The Frustrating Fallacy of Friendship Evangelism

The Frustrating Fallacy of Friendship Evangelism

It’s been said that most people are introduced to Christianity through a friend, and this was, in fact, how I eventually came to visit a church. I had a friend named Bill who invited me for many years before my wife and I finally took him up on the offer. As I was training students at a recent evangelism camp, we talked about the fear that many of us have related to sharing our faith with strangers.

If most people are introduced to Christianity through a friend, shouldn’t we focus our efforts on reaching our friends rather than people we don’t know? This approach to evangelism is sometimes called “friendship evangelism,” and it sure sounds like it would be a lot less intimidating than approaching strangers with the message of Salvation.
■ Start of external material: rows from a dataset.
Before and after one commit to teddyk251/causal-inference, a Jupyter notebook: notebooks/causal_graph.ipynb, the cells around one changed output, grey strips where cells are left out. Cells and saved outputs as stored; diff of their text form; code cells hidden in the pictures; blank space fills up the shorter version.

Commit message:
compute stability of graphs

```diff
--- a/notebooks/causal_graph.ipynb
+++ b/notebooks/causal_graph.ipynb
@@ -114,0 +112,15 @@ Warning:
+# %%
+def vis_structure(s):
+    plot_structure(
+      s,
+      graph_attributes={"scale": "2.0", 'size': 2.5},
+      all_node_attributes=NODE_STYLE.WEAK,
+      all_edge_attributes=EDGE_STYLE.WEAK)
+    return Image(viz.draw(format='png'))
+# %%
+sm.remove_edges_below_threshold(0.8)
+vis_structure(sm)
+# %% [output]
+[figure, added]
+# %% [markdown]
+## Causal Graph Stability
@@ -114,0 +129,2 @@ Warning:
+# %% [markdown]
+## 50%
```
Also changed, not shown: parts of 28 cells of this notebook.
But there is an important fallacy underlying the concept of friendship evangelism. The reason friendship evangelism is statistically dominant is simply because we, as Christians, are so uncomfortable sharing our faith with strangers. We have created this statistical reality. We typically only share our faith with people we know, so it shouldn’t surprise us that these are the people who come to know something about our faith! But does it have to be this way, and more importantly, is this approach consistent with what the New Testament teaches?

“The reason friendship evangelism is statistically dominant is simply because we, as Christians, are so uncomfortable sharing our faith with strangers.”

 

In order to answer this question, we needn’t go further than the words of Jesus. During His earthly ministry, Jesus commissioned seventy-two of His followers to travel from town to town, announcing, “The Kingdom of God has come near” (Luke 10:9). Were these disciples told to engage only people they already knew? Hardly. In fact, Jesus warned these budding evangelists that they would be in unknown, often dangerous territory; He told the group they would be “lambs in the midst of wolves” (Luke 10:3).
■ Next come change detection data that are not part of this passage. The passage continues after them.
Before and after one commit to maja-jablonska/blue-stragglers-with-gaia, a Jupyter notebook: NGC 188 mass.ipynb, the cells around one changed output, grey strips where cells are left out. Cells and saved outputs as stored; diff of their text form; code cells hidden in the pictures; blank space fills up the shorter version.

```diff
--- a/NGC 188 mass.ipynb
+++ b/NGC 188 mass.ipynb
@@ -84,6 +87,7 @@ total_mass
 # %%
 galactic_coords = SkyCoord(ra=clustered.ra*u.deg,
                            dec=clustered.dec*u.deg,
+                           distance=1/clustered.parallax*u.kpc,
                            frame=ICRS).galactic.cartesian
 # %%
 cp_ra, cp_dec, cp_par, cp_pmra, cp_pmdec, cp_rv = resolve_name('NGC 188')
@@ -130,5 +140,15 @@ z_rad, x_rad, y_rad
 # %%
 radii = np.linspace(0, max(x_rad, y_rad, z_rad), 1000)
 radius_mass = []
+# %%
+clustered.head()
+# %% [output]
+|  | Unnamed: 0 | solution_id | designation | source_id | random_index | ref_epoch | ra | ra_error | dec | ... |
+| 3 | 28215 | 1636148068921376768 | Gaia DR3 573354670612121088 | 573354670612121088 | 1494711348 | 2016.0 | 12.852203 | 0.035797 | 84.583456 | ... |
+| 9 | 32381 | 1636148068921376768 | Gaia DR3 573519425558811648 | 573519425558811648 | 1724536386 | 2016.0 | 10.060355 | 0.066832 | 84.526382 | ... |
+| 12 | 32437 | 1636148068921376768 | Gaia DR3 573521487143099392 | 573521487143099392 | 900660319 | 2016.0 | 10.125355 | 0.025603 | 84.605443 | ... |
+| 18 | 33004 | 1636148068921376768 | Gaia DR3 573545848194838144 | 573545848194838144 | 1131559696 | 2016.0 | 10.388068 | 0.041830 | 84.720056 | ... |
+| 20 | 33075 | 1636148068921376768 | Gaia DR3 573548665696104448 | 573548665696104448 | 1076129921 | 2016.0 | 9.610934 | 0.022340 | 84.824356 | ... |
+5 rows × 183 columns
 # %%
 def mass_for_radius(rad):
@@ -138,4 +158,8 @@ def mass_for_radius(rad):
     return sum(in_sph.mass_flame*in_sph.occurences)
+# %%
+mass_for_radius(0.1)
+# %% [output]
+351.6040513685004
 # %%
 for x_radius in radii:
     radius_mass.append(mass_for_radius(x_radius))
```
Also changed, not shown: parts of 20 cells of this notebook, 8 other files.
Later, after the Resurrection, Jesus commissioned His apostles with a more sweeping directive: “You shall be My witnesses both in Jerusalem, and in all Judea and Samaria, and even to the remotest part of the earth” (Acts 1:8). It’s clear that the expansive geographic parameters described by Jesus would require the apostles to move quickly beyond the limits of their friends and acquaintances.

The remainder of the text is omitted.